### [Work request]
Please report every line in the material below where the word "step" is found.

━━━━━ Working data

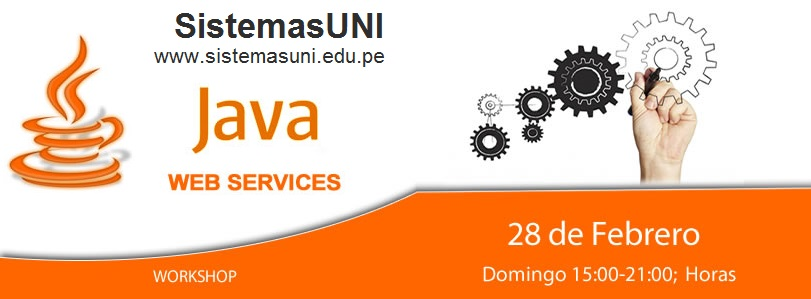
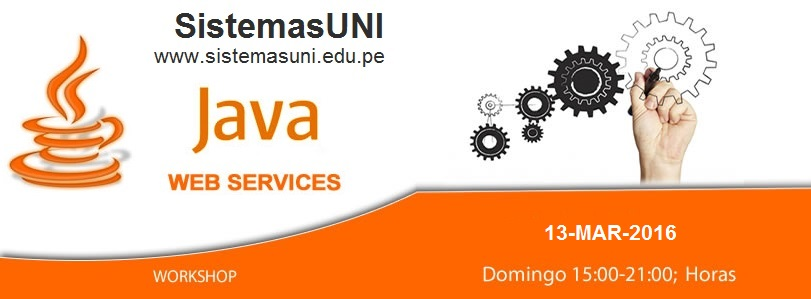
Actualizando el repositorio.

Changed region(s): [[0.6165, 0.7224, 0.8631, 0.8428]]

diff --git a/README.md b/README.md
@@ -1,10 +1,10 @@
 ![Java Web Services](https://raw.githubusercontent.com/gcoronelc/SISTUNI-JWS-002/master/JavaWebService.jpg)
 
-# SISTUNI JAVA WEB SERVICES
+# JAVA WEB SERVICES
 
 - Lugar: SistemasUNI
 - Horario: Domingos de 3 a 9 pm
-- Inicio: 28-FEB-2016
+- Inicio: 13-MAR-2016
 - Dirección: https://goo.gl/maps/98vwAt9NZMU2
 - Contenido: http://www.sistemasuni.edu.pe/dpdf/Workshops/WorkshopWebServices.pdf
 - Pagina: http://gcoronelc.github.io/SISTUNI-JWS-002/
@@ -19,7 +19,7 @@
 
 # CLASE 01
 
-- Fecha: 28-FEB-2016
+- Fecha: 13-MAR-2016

━━━━━━━━━━
━━━━━ Working data

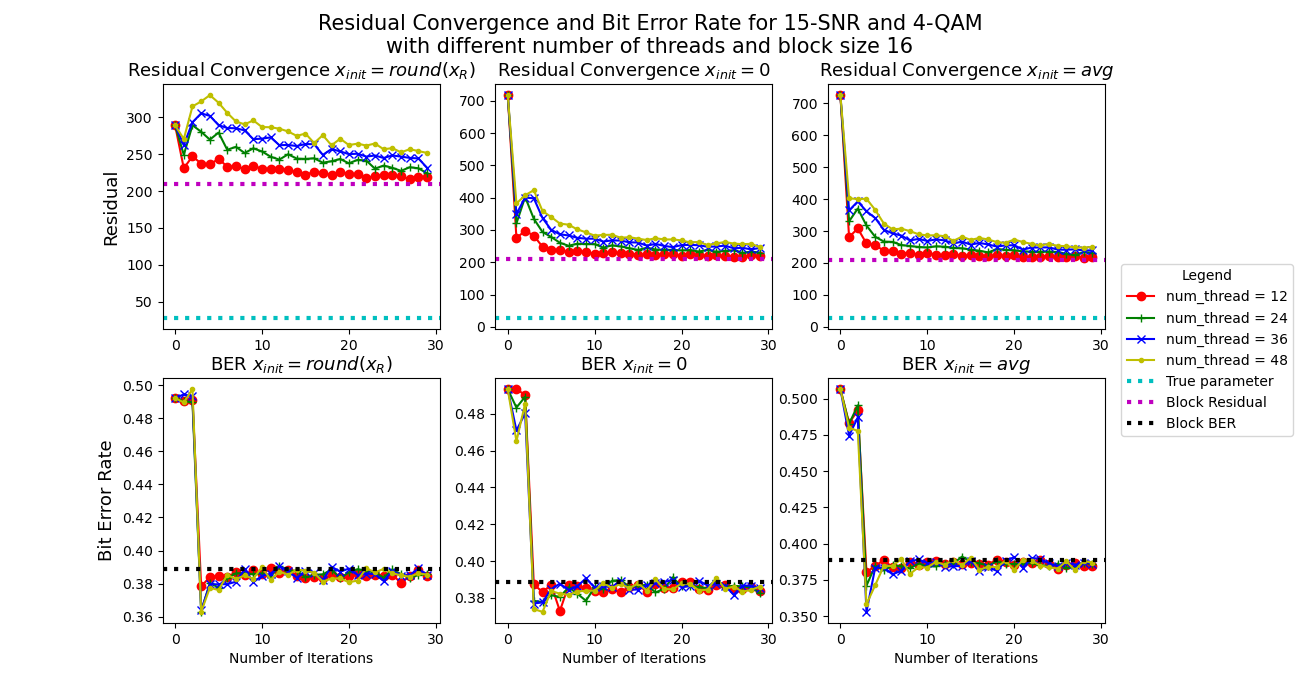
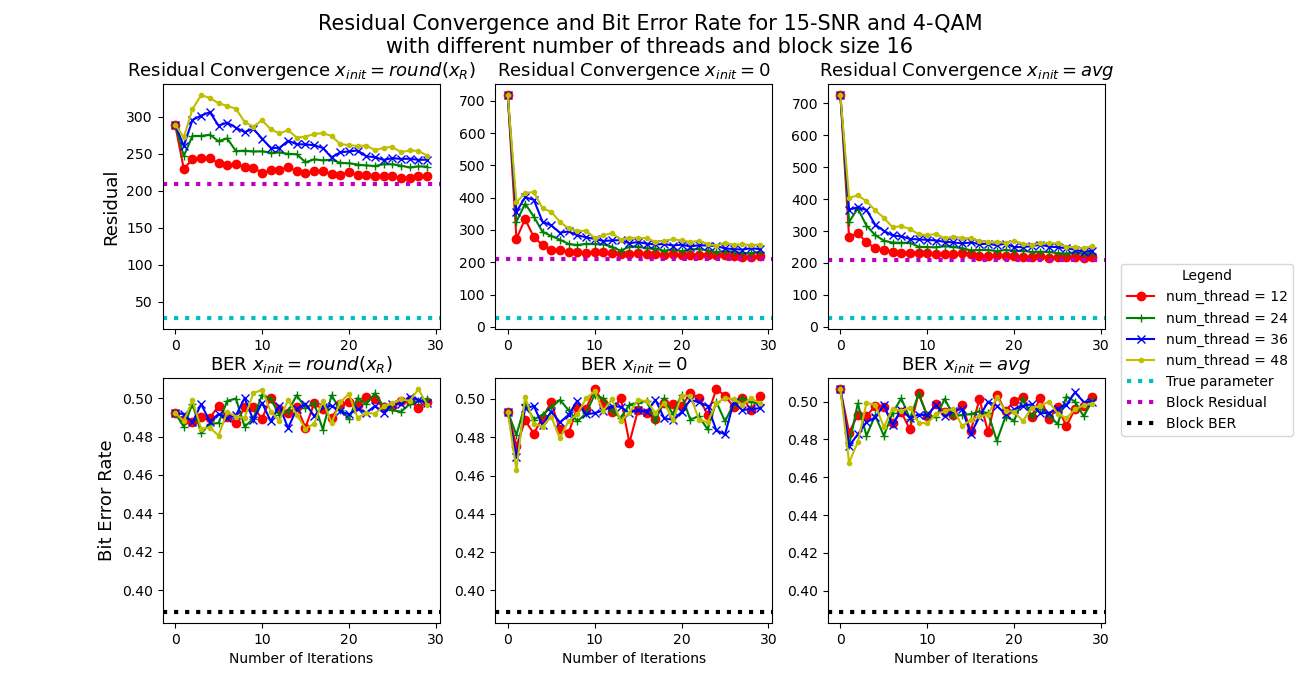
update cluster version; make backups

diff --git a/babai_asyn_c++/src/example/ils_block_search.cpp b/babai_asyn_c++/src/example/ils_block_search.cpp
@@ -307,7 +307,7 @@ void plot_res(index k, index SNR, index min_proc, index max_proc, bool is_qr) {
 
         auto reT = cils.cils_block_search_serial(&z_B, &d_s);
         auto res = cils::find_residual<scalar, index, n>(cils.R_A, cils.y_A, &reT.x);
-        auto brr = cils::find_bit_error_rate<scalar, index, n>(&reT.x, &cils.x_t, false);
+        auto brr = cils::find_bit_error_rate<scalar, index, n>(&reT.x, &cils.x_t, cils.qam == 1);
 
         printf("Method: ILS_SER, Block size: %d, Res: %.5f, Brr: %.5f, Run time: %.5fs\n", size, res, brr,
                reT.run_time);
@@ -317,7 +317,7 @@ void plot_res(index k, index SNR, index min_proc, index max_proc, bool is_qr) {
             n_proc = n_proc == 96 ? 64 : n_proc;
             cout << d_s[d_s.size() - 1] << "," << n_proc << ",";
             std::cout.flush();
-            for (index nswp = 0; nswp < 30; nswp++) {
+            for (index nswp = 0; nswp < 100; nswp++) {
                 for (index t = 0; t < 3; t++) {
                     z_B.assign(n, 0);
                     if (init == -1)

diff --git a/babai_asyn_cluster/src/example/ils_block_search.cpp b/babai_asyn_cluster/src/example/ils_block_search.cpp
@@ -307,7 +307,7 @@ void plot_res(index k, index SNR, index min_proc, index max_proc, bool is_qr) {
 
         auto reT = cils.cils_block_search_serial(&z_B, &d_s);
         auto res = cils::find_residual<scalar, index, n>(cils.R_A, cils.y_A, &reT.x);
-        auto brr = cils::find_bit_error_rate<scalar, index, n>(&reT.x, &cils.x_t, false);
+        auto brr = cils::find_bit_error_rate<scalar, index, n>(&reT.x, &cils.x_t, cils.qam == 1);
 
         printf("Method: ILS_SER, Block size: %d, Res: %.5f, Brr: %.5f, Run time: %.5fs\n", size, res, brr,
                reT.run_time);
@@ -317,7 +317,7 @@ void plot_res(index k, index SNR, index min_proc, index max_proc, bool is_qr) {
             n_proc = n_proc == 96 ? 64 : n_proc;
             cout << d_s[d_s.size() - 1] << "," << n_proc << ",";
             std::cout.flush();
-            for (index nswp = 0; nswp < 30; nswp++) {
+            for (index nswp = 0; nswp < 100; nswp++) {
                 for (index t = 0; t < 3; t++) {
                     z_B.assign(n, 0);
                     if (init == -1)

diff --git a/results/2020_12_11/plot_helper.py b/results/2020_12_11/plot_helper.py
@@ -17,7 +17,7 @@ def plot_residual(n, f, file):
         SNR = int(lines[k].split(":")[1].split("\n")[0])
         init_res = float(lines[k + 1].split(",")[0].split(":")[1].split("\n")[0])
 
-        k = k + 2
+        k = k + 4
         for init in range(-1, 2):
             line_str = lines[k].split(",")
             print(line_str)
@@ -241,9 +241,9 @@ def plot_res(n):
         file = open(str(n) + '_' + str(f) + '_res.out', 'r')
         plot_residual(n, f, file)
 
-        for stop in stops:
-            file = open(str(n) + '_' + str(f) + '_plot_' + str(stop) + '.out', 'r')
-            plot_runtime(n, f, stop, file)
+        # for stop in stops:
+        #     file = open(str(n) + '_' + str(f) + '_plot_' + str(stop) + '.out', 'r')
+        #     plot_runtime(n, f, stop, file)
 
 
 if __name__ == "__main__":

━━━━━━━━━━
━━━━━ Working data

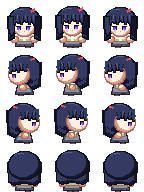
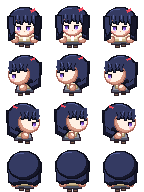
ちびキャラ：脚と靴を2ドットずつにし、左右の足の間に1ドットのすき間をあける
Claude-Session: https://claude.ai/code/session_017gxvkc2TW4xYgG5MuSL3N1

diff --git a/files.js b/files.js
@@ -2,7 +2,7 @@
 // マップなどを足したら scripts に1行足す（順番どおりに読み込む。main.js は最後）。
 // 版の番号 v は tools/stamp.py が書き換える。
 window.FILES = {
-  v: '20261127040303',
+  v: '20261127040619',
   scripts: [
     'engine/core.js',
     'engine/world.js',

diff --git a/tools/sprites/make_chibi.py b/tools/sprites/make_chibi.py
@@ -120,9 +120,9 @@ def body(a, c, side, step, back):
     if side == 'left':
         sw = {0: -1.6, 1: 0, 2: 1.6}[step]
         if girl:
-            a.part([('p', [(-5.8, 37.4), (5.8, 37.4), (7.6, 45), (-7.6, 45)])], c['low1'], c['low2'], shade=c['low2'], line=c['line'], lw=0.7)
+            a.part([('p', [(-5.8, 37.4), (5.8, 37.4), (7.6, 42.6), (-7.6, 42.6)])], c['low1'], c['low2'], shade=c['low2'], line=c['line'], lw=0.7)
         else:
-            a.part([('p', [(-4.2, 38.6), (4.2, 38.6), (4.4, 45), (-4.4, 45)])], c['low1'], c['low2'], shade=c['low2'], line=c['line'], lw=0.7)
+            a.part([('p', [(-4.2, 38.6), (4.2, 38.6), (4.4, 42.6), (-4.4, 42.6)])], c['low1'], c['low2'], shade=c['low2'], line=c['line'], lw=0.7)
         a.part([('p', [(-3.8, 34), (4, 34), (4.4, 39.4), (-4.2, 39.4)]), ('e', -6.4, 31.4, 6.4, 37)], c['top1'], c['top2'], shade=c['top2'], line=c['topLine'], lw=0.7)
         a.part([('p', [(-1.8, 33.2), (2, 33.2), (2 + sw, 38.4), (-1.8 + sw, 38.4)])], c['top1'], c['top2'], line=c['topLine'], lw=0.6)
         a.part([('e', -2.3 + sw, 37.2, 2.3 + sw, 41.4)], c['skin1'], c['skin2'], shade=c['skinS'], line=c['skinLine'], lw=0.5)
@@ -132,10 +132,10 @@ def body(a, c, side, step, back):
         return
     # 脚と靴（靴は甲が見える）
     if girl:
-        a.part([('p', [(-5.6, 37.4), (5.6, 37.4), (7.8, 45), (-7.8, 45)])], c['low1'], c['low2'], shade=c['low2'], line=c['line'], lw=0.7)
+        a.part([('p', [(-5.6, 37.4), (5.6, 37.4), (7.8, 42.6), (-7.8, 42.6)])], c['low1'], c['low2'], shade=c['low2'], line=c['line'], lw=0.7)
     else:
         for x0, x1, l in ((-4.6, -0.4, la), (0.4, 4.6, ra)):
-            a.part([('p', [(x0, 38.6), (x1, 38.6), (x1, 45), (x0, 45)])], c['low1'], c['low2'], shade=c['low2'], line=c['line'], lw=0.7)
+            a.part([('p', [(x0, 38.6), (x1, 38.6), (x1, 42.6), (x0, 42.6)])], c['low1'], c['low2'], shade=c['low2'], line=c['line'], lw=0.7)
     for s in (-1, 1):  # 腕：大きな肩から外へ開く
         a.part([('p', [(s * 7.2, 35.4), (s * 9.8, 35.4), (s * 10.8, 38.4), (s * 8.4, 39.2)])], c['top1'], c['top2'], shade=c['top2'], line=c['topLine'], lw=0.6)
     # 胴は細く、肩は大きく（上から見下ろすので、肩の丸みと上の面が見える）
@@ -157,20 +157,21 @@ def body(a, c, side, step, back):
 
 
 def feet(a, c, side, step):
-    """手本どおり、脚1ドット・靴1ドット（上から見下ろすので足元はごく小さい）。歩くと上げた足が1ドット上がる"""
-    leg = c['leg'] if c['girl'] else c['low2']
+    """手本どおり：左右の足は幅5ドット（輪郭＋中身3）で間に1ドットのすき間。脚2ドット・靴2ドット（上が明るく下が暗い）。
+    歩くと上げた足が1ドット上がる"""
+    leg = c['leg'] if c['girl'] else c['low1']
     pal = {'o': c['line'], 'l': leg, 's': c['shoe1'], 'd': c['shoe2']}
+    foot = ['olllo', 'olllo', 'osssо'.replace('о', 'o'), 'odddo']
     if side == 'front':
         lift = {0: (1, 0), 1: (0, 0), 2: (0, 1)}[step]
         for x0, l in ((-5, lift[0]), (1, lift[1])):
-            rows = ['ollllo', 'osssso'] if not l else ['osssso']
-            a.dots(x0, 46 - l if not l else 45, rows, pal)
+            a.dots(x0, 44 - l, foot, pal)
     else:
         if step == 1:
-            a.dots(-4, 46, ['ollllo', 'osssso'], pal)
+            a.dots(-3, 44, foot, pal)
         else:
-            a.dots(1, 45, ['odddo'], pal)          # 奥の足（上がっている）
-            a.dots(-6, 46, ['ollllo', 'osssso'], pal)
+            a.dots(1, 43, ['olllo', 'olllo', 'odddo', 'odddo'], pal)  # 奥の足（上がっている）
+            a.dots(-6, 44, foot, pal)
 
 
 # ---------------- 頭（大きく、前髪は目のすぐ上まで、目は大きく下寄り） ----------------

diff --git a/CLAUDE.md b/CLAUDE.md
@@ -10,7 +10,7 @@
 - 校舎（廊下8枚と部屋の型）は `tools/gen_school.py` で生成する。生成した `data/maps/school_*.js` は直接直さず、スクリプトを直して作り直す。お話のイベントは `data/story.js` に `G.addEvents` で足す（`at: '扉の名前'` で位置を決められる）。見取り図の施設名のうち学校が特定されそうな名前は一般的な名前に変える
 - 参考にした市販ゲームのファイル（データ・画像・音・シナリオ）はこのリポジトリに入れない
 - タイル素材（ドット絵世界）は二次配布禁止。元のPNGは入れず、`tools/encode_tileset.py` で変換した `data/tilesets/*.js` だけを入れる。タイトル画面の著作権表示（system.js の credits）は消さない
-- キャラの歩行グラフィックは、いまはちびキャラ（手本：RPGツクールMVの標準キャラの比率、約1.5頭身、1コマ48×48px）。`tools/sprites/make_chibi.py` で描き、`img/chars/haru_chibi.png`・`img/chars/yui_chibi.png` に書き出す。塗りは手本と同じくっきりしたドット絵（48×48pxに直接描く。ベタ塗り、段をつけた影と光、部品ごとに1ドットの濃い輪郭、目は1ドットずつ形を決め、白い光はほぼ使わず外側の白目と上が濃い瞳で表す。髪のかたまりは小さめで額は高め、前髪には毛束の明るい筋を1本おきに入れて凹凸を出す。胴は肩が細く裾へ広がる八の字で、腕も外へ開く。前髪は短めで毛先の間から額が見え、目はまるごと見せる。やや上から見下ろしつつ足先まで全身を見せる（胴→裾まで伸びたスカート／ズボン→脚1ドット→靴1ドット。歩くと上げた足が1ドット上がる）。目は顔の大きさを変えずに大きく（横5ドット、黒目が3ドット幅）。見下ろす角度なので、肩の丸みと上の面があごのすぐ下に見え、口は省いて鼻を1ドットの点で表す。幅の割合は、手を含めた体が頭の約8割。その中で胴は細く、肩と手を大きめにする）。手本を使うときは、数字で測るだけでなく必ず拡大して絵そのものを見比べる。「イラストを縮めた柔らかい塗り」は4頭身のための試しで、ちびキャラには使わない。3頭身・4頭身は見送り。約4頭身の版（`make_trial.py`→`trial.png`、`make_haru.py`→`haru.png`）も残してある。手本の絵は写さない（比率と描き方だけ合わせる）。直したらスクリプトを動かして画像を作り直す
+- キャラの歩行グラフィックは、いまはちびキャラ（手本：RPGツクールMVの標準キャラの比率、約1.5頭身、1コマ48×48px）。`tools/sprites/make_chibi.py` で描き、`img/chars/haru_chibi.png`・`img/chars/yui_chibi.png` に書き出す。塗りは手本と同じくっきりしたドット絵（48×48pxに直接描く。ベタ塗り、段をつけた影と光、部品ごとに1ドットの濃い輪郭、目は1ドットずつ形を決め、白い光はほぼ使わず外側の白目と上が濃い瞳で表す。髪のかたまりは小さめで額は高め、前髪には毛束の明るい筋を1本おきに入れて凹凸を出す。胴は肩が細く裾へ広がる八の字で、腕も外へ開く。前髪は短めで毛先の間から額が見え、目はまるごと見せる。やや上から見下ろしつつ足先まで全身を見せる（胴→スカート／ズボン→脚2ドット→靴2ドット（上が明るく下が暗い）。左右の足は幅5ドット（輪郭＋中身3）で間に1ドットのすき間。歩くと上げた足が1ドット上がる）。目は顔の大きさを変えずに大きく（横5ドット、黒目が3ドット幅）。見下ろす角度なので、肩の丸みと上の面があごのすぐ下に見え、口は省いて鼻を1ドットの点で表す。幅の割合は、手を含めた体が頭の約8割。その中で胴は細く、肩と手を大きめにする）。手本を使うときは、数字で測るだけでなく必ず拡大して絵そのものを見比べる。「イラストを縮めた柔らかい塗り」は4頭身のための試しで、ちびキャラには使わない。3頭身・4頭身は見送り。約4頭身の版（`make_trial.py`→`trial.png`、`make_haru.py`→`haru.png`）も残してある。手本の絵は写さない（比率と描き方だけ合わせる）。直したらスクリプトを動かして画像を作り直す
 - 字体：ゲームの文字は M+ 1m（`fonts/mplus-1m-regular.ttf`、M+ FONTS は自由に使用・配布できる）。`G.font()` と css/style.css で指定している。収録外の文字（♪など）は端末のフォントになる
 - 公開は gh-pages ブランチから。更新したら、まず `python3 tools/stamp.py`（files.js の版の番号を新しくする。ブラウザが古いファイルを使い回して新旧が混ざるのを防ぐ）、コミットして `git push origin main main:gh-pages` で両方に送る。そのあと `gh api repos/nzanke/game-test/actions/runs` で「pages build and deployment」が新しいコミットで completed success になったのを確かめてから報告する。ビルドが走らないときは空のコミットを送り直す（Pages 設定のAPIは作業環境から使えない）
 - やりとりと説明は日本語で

━━━━━━━━━━

### [Written solution]
@@ -120,9 +120,9 @@ def body(a, c, side, step, back):
         sw = {0: -1.6, 1: 0, 2: 1.6}[step]
@@ -132,10 +132,10 @@ def body(a, c, side, step, back):
@@ -157,20 +157,21 @@ def body(a, c, side, step, back):
 def feet(a, c, side, step):
         lift = {0: (1, 0), 1: (0, 0), 2: (0, 1)}[step]
         if step == 1:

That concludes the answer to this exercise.